◆ **What you should do**:
Among the entries below, please show each line that carries the word "displayMobile".

◆ **Dataset entries**:

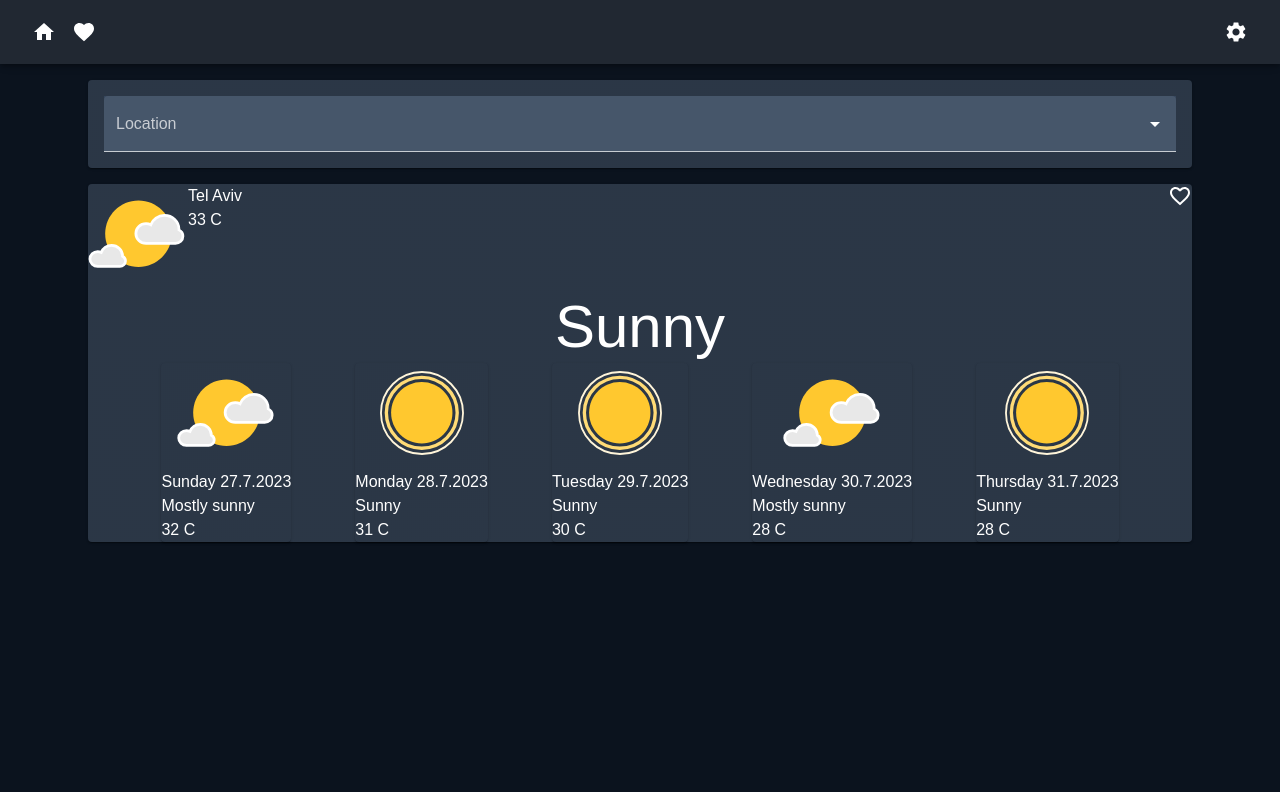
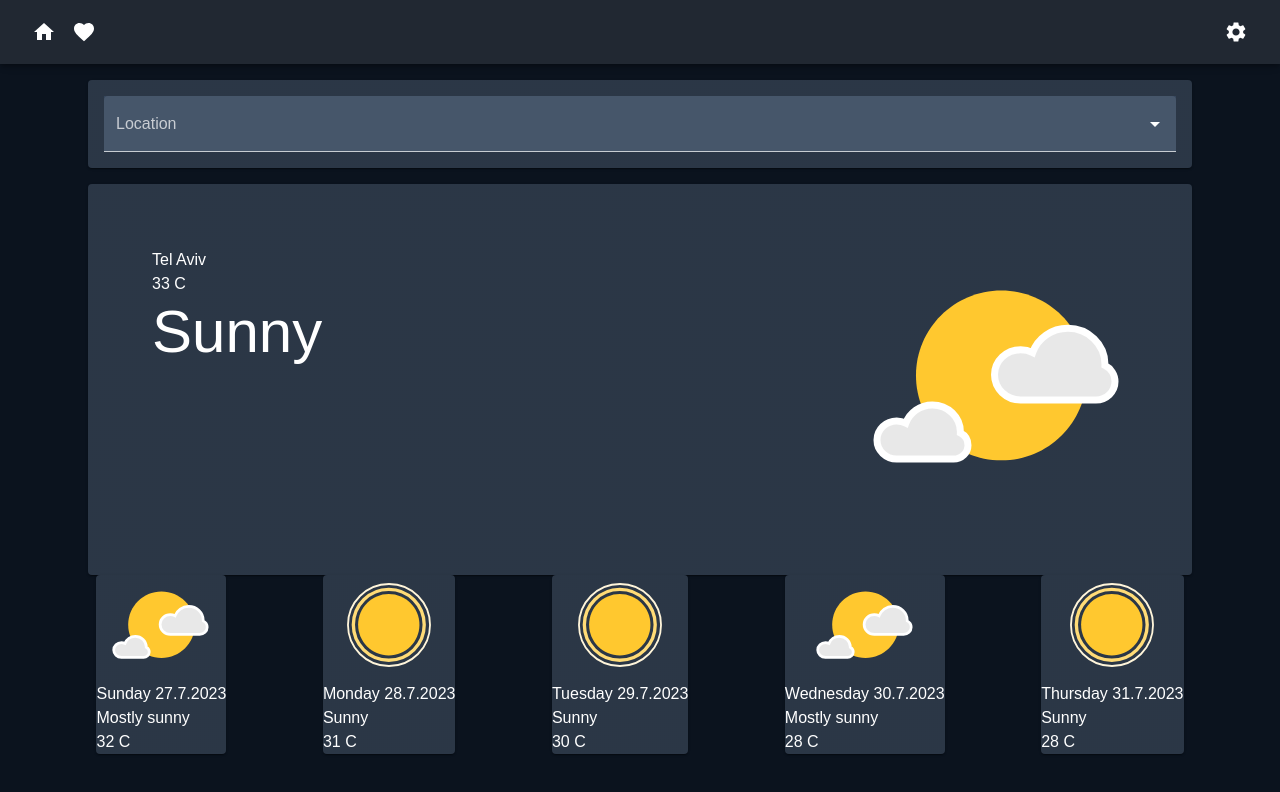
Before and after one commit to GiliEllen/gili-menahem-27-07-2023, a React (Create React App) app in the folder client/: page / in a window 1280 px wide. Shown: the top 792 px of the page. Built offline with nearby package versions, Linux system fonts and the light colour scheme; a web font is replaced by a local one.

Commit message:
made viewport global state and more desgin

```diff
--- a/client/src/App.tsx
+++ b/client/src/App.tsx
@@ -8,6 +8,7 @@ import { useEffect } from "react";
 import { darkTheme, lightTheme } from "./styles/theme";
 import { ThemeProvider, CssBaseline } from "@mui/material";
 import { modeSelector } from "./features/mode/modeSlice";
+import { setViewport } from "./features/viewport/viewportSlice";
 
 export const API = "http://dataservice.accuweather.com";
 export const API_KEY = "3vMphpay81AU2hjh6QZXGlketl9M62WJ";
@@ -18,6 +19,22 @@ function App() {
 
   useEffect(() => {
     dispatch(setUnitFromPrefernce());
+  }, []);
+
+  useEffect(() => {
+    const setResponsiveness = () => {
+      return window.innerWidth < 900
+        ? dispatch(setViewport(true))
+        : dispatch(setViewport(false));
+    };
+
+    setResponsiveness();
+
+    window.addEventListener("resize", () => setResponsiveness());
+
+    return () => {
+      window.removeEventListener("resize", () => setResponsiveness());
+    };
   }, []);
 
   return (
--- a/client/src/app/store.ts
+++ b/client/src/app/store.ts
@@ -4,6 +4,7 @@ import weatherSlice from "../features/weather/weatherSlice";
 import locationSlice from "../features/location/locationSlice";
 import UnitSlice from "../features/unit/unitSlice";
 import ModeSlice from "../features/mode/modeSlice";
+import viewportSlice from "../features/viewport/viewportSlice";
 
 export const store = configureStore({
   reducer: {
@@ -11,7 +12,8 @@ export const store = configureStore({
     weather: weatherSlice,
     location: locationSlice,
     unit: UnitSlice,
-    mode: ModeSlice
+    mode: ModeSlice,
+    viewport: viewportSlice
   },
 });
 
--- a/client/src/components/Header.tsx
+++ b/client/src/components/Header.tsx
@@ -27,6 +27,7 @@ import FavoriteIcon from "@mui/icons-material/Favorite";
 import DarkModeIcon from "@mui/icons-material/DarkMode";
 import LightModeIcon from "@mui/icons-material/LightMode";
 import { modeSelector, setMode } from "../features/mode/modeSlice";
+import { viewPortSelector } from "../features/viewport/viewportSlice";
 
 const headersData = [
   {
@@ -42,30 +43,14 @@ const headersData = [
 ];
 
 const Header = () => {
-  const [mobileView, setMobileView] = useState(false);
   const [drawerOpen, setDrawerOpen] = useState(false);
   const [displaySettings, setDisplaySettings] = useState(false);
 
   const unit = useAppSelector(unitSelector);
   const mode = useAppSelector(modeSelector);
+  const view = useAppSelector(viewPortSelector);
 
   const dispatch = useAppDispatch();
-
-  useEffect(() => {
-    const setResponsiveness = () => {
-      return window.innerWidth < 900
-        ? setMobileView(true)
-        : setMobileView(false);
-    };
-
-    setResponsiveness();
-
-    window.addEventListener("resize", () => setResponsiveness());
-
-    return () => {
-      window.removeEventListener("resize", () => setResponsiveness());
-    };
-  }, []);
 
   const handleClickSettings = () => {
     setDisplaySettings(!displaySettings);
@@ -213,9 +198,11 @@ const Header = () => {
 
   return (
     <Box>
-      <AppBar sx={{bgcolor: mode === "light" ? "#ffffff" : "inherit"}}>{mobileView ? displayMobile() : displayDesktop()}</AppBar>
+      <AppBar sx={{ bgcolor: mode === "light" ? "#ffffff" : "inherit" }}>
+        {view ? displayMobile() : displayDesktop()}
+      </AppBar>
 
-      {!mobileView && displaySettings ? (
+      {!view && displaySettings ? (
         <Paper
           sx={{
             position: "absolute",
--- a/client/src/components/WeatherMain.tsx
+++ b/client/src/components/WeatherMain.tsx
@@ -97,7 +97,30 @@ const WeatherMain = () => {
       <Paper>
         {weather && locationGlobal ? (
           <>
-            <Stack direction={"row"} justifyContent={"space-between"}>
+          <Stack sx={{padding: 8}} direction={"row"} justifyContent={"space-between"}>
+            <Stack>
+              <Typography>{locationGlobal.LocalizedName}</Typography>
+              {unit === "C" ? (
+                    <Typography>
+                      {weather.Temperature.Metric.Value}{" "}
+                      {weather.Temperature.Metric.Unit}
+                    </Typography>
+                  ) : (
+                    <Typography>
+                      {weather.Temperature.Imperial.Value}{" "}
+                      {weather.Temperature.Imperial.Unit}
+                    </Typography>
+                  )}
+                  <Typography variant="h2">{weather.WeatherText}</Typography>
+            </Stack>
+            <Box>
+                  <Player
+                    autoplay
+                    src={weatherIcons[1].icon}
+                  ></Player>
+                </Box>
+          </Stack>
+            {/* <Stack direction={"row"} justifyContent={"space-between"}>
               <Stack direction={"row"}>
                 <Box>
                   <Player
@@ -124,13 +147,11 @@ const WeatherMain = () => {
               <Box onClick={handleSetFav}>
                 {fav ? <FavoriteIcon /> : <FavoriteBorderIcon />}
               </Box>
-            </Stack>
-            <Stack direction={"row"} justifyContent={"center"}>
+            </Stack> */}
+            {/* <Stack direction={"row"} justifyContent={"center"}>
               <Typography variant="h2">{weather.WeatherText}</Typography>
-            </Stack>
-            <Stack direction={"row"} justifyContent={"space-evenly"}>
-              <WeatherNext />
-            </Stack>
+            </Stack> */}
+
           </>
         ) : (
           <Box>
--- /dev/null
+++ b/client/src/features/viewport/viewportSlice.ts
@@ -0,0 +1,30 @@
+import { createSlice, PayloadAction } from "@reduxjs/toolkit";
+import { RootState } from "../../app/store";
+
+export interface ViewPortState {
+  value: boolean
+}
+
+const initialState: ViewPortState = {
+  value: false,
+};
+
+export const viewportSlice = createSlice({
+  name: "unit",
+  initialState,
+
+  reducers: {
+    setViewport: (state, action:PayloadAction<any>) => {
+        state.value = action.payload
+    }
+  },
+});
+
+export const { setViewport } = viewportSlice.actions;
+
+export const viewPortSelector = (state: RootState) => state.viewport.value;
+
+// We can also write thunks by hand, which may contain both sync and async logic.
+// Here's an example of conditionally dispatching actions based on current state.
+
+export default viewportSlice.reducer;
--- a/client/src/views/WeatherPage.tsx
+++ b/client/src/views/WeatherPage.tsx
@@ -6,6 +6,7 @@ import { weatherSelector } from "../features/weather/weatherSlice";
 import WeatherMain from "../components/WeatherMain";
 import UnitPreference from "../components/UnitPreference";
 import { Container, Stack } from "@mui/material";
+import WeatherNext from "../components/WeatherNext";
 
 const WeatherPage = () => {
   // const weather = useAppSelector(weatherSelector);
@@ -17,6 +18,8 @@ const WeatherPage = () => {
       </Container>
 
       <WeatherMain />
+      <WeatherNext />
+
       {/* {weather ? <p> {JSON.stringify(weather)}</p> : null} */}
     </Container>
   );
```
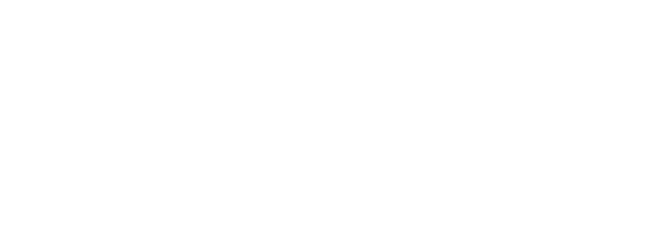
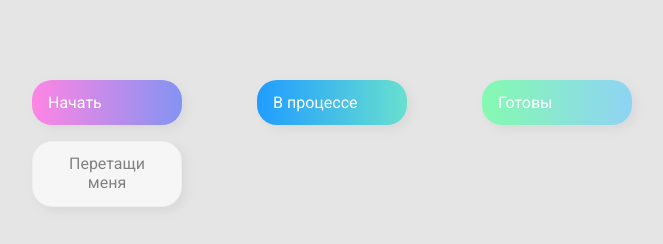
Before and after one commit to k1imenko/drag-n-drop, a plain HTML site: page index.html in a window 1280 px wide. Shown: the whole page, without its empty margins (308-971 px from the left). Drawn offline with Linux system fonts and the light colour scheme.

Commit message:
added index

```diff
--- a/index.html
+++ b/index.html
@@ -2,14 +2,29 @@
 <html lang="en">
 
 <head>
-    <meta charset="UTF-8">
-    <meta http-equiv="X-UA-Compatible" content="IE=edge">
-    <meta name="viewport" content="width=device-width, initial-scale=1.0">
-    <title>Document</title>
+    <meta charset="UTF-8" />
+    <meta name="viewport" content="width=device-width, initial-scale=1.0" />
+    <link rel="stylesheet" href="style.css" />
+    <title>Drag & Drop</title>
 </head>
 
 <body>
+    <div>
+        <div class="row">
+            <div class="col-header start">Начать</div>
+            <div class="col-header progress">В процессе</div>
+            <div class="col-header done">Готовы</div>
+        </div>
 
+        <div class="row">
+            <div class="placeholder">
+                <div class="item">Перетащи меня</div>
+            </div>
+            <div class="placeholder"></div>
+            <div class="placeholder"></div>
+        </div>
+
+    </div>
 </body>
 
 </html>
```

◆ **Answer space**:
-      <AppBar sx={{bgcolor: mode === "light" ? "#ffffff" : "inherit"}}>{mobileView ? displayMobile() : displayDesktop()}</AppBar>
+        {view ? displayMobile() : displayDesktop()}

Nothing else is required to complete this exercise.